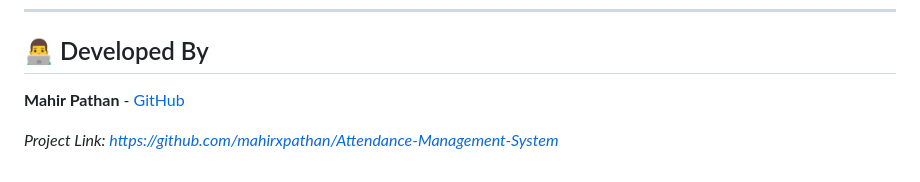
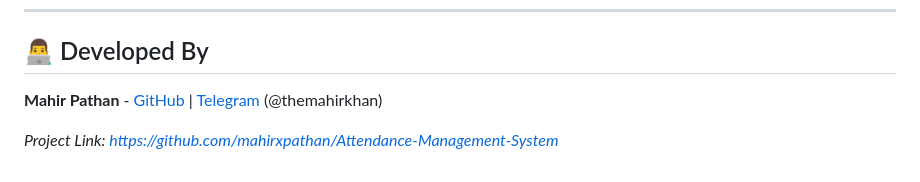
Before and after one commit to mahirxpathan/Attendance-Management-System, a Markdown page: README.md, the part around the change. GitHub-like rendering.

Commit message:
Add Telegram contact to README

```diff
--- a/README.md
+++ b/README.md
@@ -90,6 +90,6 @@ Distributed under the MIT License. See `LICENSE` for more information.
 
 ## 👨‍💻 Developed By
 
-**Mahir Pathan** - [GitHub](https://github.com/mahirxpathan)
+**Mahir Pathan** - [GitHub](https://github.com/mahirxpathan) | [Telegram](https://t.me/themahirkhan) (@themahirkhan)
 
 *Project Link: [https://github.com/mahirxpathan/Attendance-Management-System](https://github.com/mahirxpathan/Attendance-Management-System)*
```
_____
◆ **Goal of the exercise**
Gather each line in the entries above where the string "mahirxpathan" is found.

◆ **Result below**
Before and after one commit to mahirxpathan/Attendance-Management-System, a Markdown page: README.md, the part around the change. GitHub-like rendering.
-**Mahir Pathan** - [GitHub](https://github.com/mahirxpathan)
+**Mahir Pathan** - [GitHub](https://github.com/mahirxpathan) | [Telegram](https://t.me/themahirkhan) (@themahirkhan)
 *Project Link: [https://github.com/mahirxpathan/Attendance-Management-System](https://github.com/mahirxpathan/Attendance-Management-System)*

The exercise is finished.